For more information relating to the HPV virus, testing or vaccines please contact the Practice or arrange an appointment with the Practice Nurse.
Breast cancer is the most common cancer in the UK. About 46,000 women get breast cancer in the UK every year. 8 out of 10 of these women are over 50, but younger women can also get breast cancer.
The NHS Breast Screening Programme invites over 2 million women for screening every year, and detects over 14,000 cancers.
Find out more about breast cancer screening
For more infromation on breast cancer please contact the Practice or arrange an appointment with the Practice Nurse.
NHS Conditions and Treatments

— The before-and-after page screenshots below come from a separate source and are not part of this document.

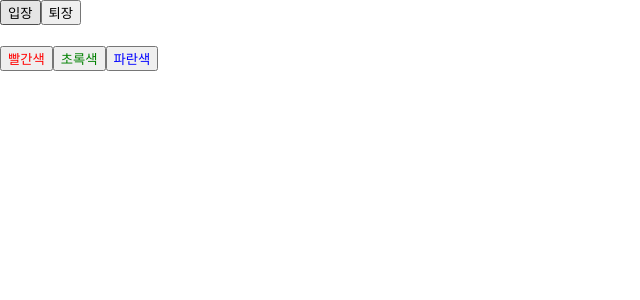
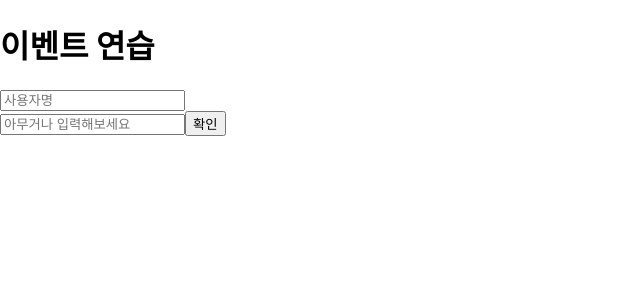
Before and after one commit to yeLyn36/react_study, a React (Create React App) app: page / in a window 1280 px wide. Shown: the top 300 px of the page, without its empty margins (0-640 px from the left). Built offline with nearby package versions, Linux system fonts and the light colour scheme.

Commit message:
handling events (class component)

```diff
--- a/src/App.js
+++ b/src/App.js
@@ -1,9 +1,9 @@
 import React from 'react';
 import './App.css';
-import Say from './Say';
+import EventPractice from './EventPractice';
 
 const App = () => {
-  return <Say />;
+  return <EventPractice />;
 };
 
 export default App;
--- /dev/null
+++ b/src/EventPractice.js
@@ -0,0 +1,55 @@
+import React, { Component } from 'react';
+
+class EventPractice extends Component {
+  state = {
+    username: '',
+    message: ''
+  };
+
+  handleChange = e => {
+    this.setState({
+      [e.target.name]: e.target.value
+    });
+  };
+
+  handleClick = e => {
+    alert(this.state.username + ' : ' + this.state.message);
+    this.setState({
+      username: '',
+      message: ''
+    });
+  };
+
+  handleKeyPress = e => {
+    if (e.key === 'Enter') {
+      this.handleClick();
+    }
+  };
+
+  render() {
+    return (
+      <div>
+        <h1>이벤트 연습</h1>
+        <input
+          type="text"
+          name="username"
+          placeholder="사용자명"
+          value={this.state.username}
+          onChange={this.handleChange}
+        />
+        <br />
+        <input
+          type="text"
+          name="message"
+          placeholder="아무거나 입력해보세요"
+          value={this.state.message}
+          onChange={this.handleChange}
+          onKeyPress={this.handleKeyPress}
+        />
+        <button onClick={this.handleClick}>확인</button>
+      </div>
+    );
+  }
+}
+
+export default EventPractice;
--- a/src/Say.js
+++ b/src/Say.js
@@ -1,5 +1,4 @@
 import React, { useState } from 'react';
-import { cpus } from 'os';
 
 const Say = () => {
   const [message, setMessage] = useState('');
```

See the NHS Conditions and Treatments browser for an in-depth description of many common health issues.
If you have any health concerns please do not hesitate to contact us
"British men are paying the price for neglecting their health: more than 100,000 men a year die prematurely.
On average, men go to their GP half as often as women. It's important to be aware of changes to your health, and to see your GP immediately if you notice something that's not right." Find out more
Each year about 36,000 men in the UK are diagnosed with prostate cancer, making it the most common cancer in men. It mainly affects men aged over 50.
The prostate gland symptoms:
•difficulty in starting to pass urine
•a weak, sometimes intermittent flow of urine
•dribbling of urine before and after urinating
•a frequent or urgent need to pass urine
•rarely, blood in your urine or semen and pain when passing urine
These symptoms aren't always caused by prostate cancer but if you have them it is important to arrange an appointment to see your GP.
Find out more about the symptoms, causes and diagnosis of prostate cancer by using the resources below.
Testicular cancer, though the most common cancer in young men, it is still quite rare. With 2000 new cases being diagnosed each year, this makes it the biggest cause of cancer related death in 15 - 35-year-old males. It accounts for around 70 deaths a year within the UK alone.
The most common symptom of testicular cancer is swelling or a pea-sized lump in one of the testes (balls). There is no current screening test therefore it is important that you look out for the following signs and symptoms.
•A dull ache, or sharp pain, in your testicles, or scrotum, which may come and go
•A feeling of heaviness in your scrotum
•A dull ache in your lower abdomen
•A sudden collection of fluid in your scrotum
•Fatigue, and generally feeling unwell.
If you have any of the above symptoms this does not mean that you are experiencing testicular cancer however it is very important that you arrange an appointment to see your GP.
Although this is rare in men it is still something that can occur. See the below NHS link for more infromation
It is estimated that one man in every ten has a problem related to sex. A common problem is premature ejaculation or erectile dysfunction. There is help and advice available.
NHS Conditions and Treatments